However, don’t hyper focus on the exact numbers. You may have been able to increase weights by 5 lbs. a week during your first 2 months of training. But progress slows down with time. It may take a couple of weeks to add 1 lb. once you get advanced.
Sometimes it takes a while to see changes in strength. You might have to analyze and compare mesocycles (~1-month periods) instead of weeks.
Can You Really Trust the Weight Scale?
The scale is one of the best tools to track diet progress. Body composition changes almost always come down to weight changes. Something you can easily measure using a scale.
However, bodyweight changes don’t always reflect body composition changes. Muscle growth is (usually) a slower process than fat loss. Regular scales register the total sum of muscle, fat, and water level fluctuations.
Total bodyweight might be increasing because:
- You’re gaining a lot of body fat and no muscle.
- You’re gaining a good amount of muscle and a bit of fat.
- Gaining both body fat and muscle.
Total bodyweight might be decreasing because:
- You’re losing a lot of body fat.
- You’re losing body fat and muscle.
- Pure muscle loss might happen sometimes, but it’s very rare.
Are You Gaining Muscle or Fat?
If you’re actively losing weight the scale can’t measure muscle gain. The total body weight change (muscle + fat) will always be a negative number.
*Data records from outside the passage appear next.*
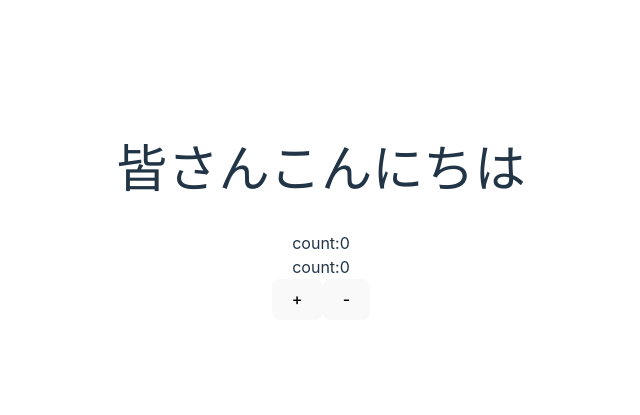
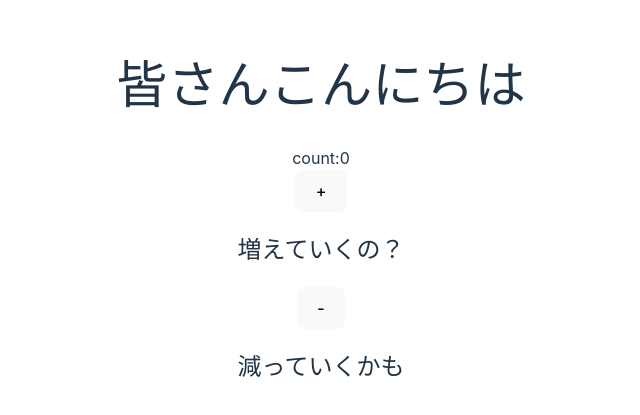
Before and after one commit to honoka5/react-sample, a React (Vite) app: page / in a window 1280 px wide. Shown: the part 187-602 px from the top of the page, without its empty margins (319-959 px from the left). Built offline with nearby package versions, Linux system fonts and the light colour scheme.

Commit message:
文字入れた

```diff
--- a/src/App.tsx
+++ b/src/App.tsx
@@ -8,17 +8,23 @@ function App() {
   return (
     <>
       <h1>皆さんこんにちは</h1>
-      <div>count:{count}</div>
+    {/*<div>count:{count}</div> ここをコメントアウトしなければcount二個になる*/}
       <CountPreview hoge={count}/>
+
       <button onClick={function(){
         setCount(count+1)
         console.log(count)
       }}>+</button>
+      <h2 color='#008080'>増えていくの？</h2>
 
       <button onClick={function(){
+        if(count===0){
+          return
+        }
         setCount(count-1)
         console.log(count)
       }}>-</button>
+      <h2 color='navy'>減っていくかも</h2>
     </>
   )
 }
```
Let’s say you gained 1 lb. of muscle and lost 6 lbs. of fat. The scale will show a 5 lbs. change in weight. But you have no idea of the exact muscle gains.
However, you can trust the scale a bit more when bulking up. Note that some fat gain is inevitable. Gaining pure muscle is almost impossible.
Realistic weight gain goals:
- Complete newbies should aim to increase their current weight by 1% a week.
- Intermediate lifters should aim for 0.5% weekly increases.
- Advanced lifters can go for 0.25% weekly or 1% monthly increases.
By staying within those ranges, you optimize muscle growth. A more aggressive weight gain is not recommended. The rate of muscle gain is limited. Most of the increase will be fat tissue. However, going too slow may result in suboptimal gains.
These recommendations are based on optimal training and lifestyle conditions.
How Often Do You Need to Take Progress Photos?
Taking physique photos is a great way to measure progress. Though when it comes to muscle growth this isn’t a very practical strategy. At least not within the time frame of a single bulking cycle.
As you gain muscle you inevitably gain some fat. Over time you get less defined. Aesthetics are negatively affected. Taking pictures when bulking doesn’t help see muscle increases. You do see the fat build-up though. Or if you’re losing weight, photos really help visualize fat loss progress.
This doesn’t mean you shouldn’t take pictures when bulking. You can compare results during different periods of bulking phases. You can focus on body composition changes at the same weight. Or notice how weight changes at the same body fat percentage.